After graduating from the University of Calgary I had an opportunity to visit China in the 1980’s (this was China long before it became an economic powerhouse). I was shocked at the suffering, the poverty and the general living conditions. China opened my eyes to the living conditions that half the world lived in. For months I couldn’t get the images of what I saw out of my head. I made a promise to myself that when I returned to Canada I would do something. For awhile I sponsored children in different third world countries and donated to third world causes but that somehow never seemed enough and those early child hood discussions of Africa I had were always in the back of my head.
When I met Helen at one the Social Justice Committee meetings at Deer Park Untied Church and she told me she wanted to send a container to Africa, the idea immediately resonated with me. It was a way to help first hand, a kind of roll-up your sleeves and dig in kind of help, and a way to see firsthand how giving people a hand –up can impact their lives. I felt that I had finally found a way to answer those childhood dreams of helping children in Africa.
I feel incredibly fortunate to work with such a wonderful leader as Helen, she is a true inspiration. I’m also very grateful for the many volunteers and supporters who have worked tirelessly to support the Malawi Project and look forward to their continuing assistance.
If you want happiness for an hour — take a nap.
If you want happiness for a day — go fishing.
If you want happiness for a year — inherit a fortune.
If you want happiness for a lifetime — help someone else.
Gerry Simon is a director and current Secretary of Heathy Lives International Society/ Malawi Water Project. A Calgary-based retired lawyer and teacher, his involvement with Biosand water filter projects began in Zimbabwe in 1999, working with the filter’s inventor, Dr. David Manz.

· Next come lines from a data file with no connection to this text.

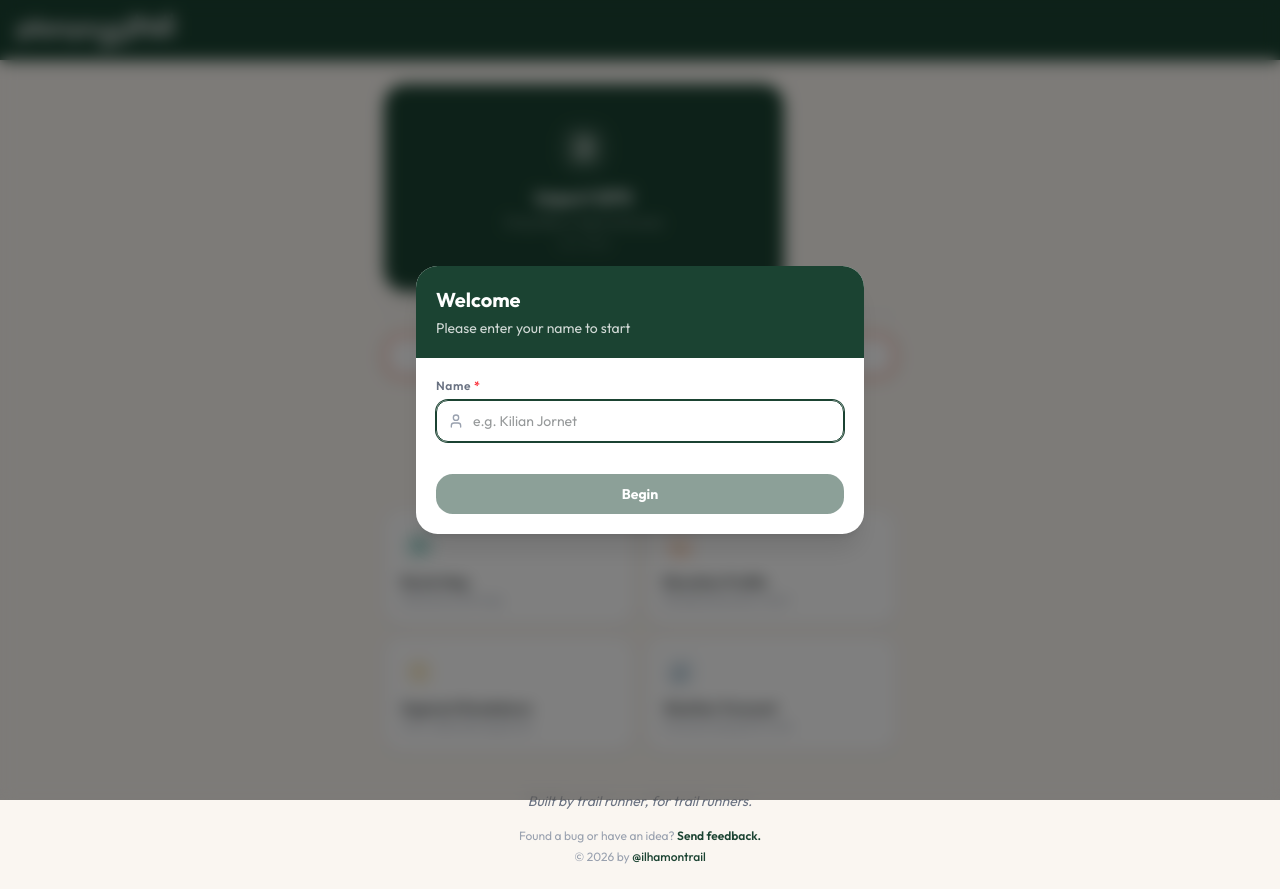
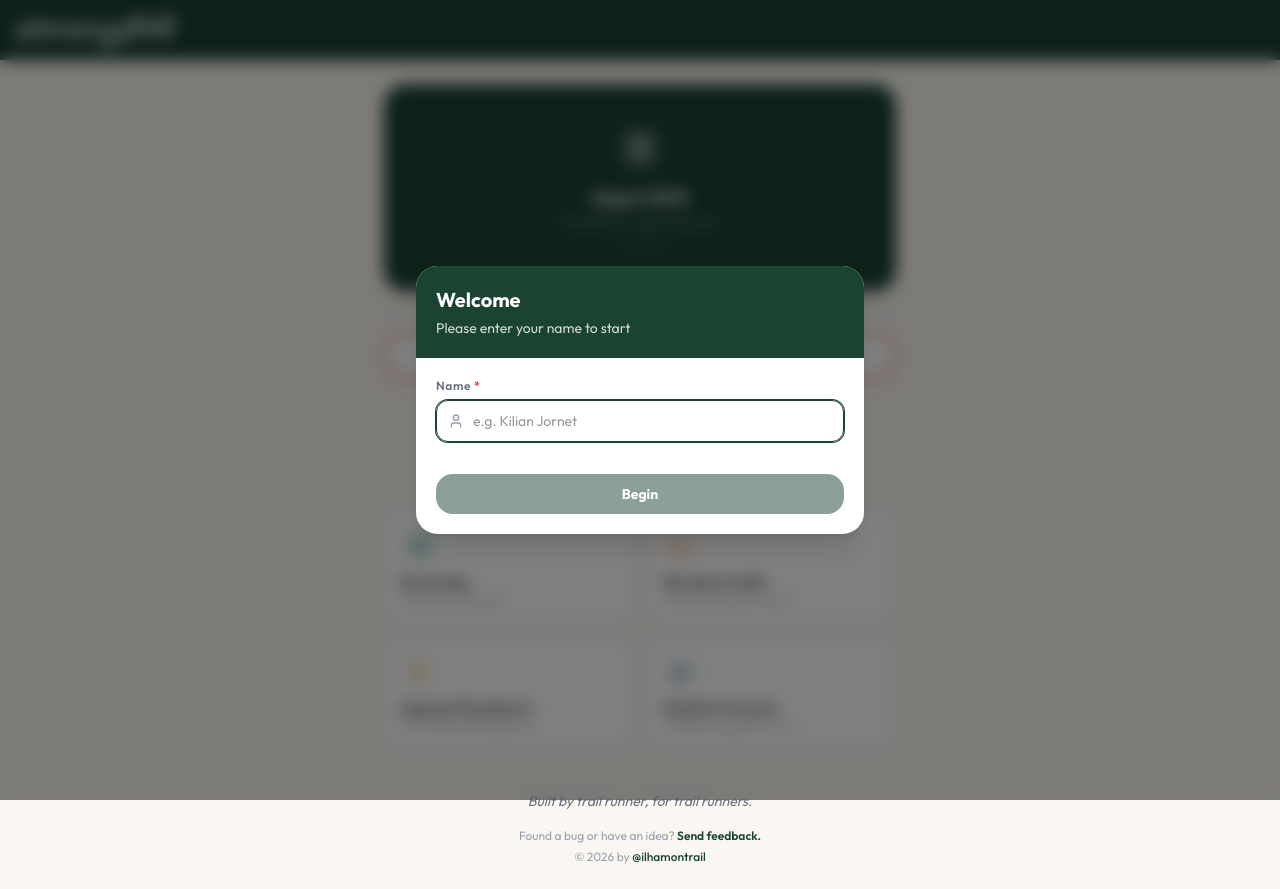
Before and after one commit to ilhamwork/plan-your-trail, a Next.js app: page / in a window 1280 px wide. Built offline with nearby package versions, Linux system fonts and the light colour scheme.

Commit message:
fix(upload): allow case-insensitive .gpx file extensions

```diff
--- a/components/trail/UploadCard.tsx
+++ b/components/trail/UploadCard.tsx
@@ -30,7 +30,7 @@ export function UploadCard({
       // Clear previous errors if parent provided onError
       if (onError) onError("")
 
-      if (!file.name.endsWith(".gpx")) {
+      if (!file.name.toLowerCase().endsWith(".gpx")) {
         if (onError) onError("Please upload a .gpx file")
         return
       }
@@ -95,7 +95,7 @@ export function UploadCard({
     >
       <div className="flex flex-col gap-4">
         <div
-          className={`relative max-w-100 cursor-pointer overflow-hidden rounded-2xl bg-[#1B4332] text-white shadow-lg transition-all duration-300 hover:bg-[#2D5A46] ${
+          className={`relative cursor-pointer overflow-hidden rounded-2xl bg-[#1B4332] text-white shadow-lg transition-all duration-300 hover:bg-[#2D5A46] ${
             hasFile ? "p-3" : "p-10 text-center"
           } ${isDragging ? "scale-[1.02] ring-4 ring-[#E76F51]" : ""}`}
           onDragOver={(e) => {
@@ -185,7 +185,7 @@ export function UploadCard({
               {isLoadingExample || isLoading ? (
                 <div className="h-4 w-4 animate-spin rounded-full border-2 border-[#E76F51]/20 border-t-[#E76F51]" />
               ) : (
-                "TRY GPX EXAMPLE"
+                "Try GPX Example"
               )}
             </button>
             <p className="text-center text-[11px] font-medium text-gray-400">
```
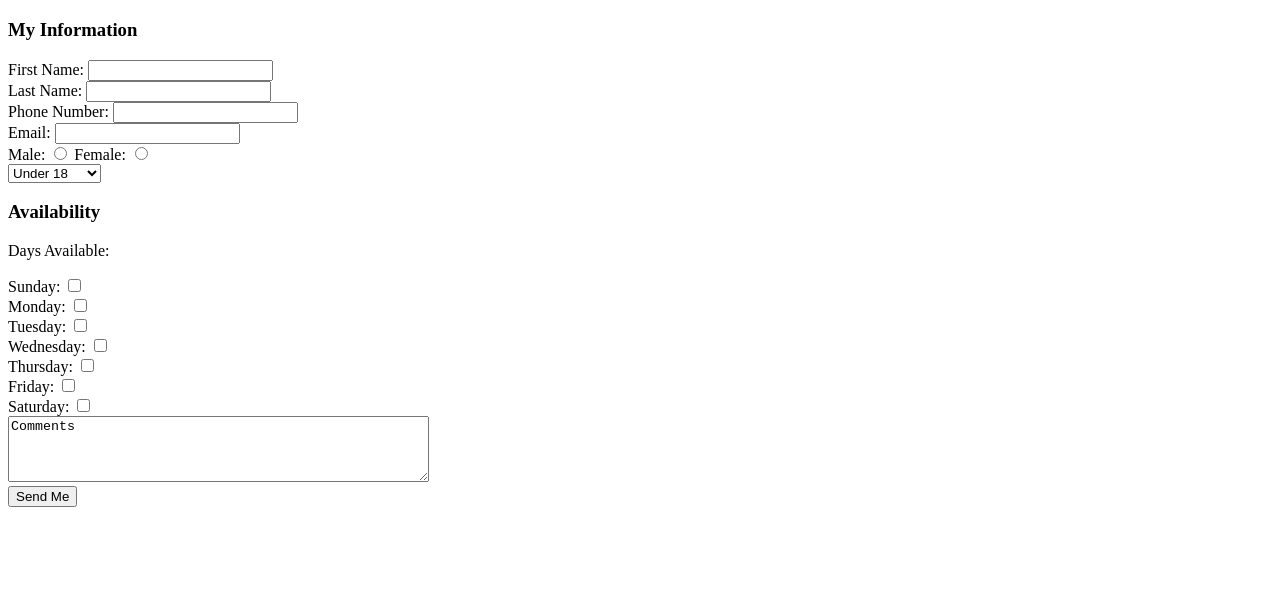
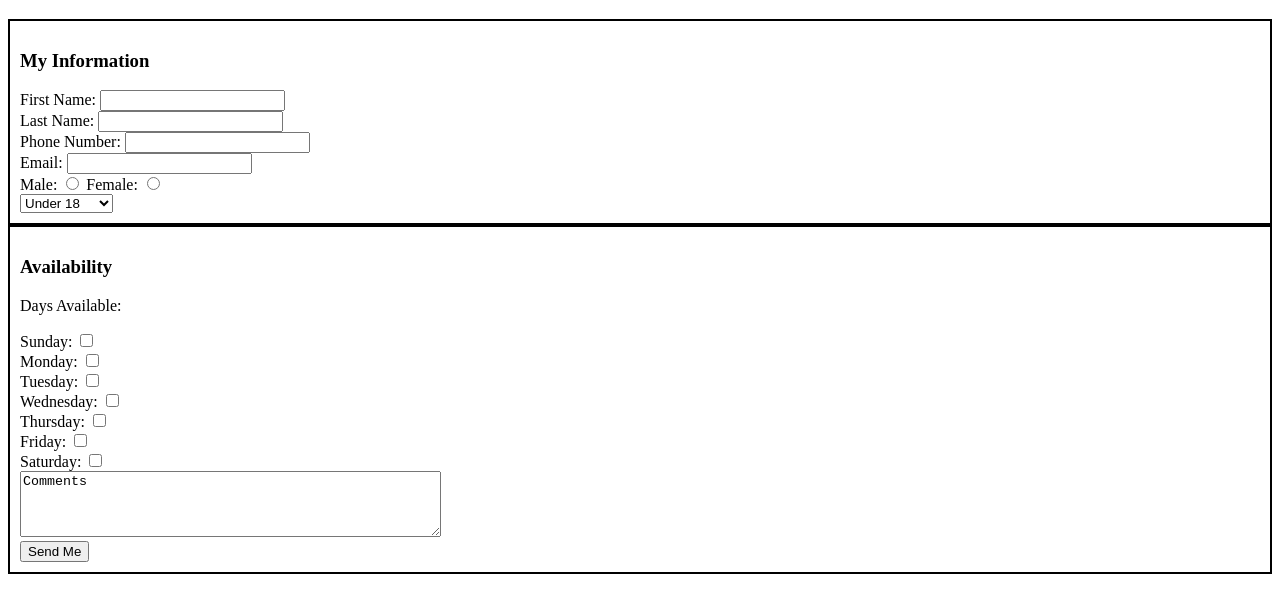
Before and after one commit to dpowers3/ITMD361Lab4, a plain HTML site: page index.html in a window 1280 px wide. Shown: the part 61-674 px from the top of the page. Drawn offline with Linux system fonts and the light colour scheme.

Commit message:
added border and padding to both div sections of page

```diff
--- a/index.html
+++ b/index.html
@@ -9,7 +9,7 @@
 <body>
 	<form action = "http://bloomingdale.sat.iit.edu/kriedan/lab3formscript.php" method="post">
 	<h1>Voluenteer Form</h1>
-	<div >
+	<div style="padding: 10px;border:2px solid">
 		<h3>My Information</h3>
 		<div class="FirstName" >
 			<label>First Name: <input type="text" name="first_name_field" ></label>
@@ -39,7 +39,7 @@
 			</select>
 		</div>
 	</div>
-	<div>
+	<div style="padding: 10px;border:2px solid">
 		<h3>Availability</h3>
 		<div class="Availability">
 			<p>Days Available: </p>
```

Jerry Timoffee is Treasurer for Healthy Lives International Society/Malawi Water Project. He has 40 years of business and financial management experience. Jerry holds a Chartered Professional Accountant (CMA) professional designation. In the past Jerry has travelled with not-for-profit organizations on projects to Kosovo and Nicaragua.
Tom Smillie has 35 years of financial management experience with more than 15 years as the senior finance executive for several companies. He has also managed non-financial areas including IT, human resources and supply chain management. Tom holds a Chartered Professional Accountant (CMA) professional designation and graduated from the University of Alberta with degrees in electrical engineering and business. He has a particular interest in international development and, in addition to his involvement with Healthy Lives International, he volunteers with other not-for-profits and is a board member with the Fig Tree Foundation.
Peggy Beswick is a member of Healthy Lives International Society/Malawi Water Project. In recent years, she has travelled to Malawi with her sister, Helen Timoffee, chairperson of Healthy Lives International to help and support. She strongly believes that clean water and proper sanitation are crucial in the development of strong productive communities.
Peggy is a retired Social Worker having worked in the fields of childcare and eldercare. She lives in Victoria, BC with her husband, Neil. She is fortunate to have her children and grandchildren living nearby.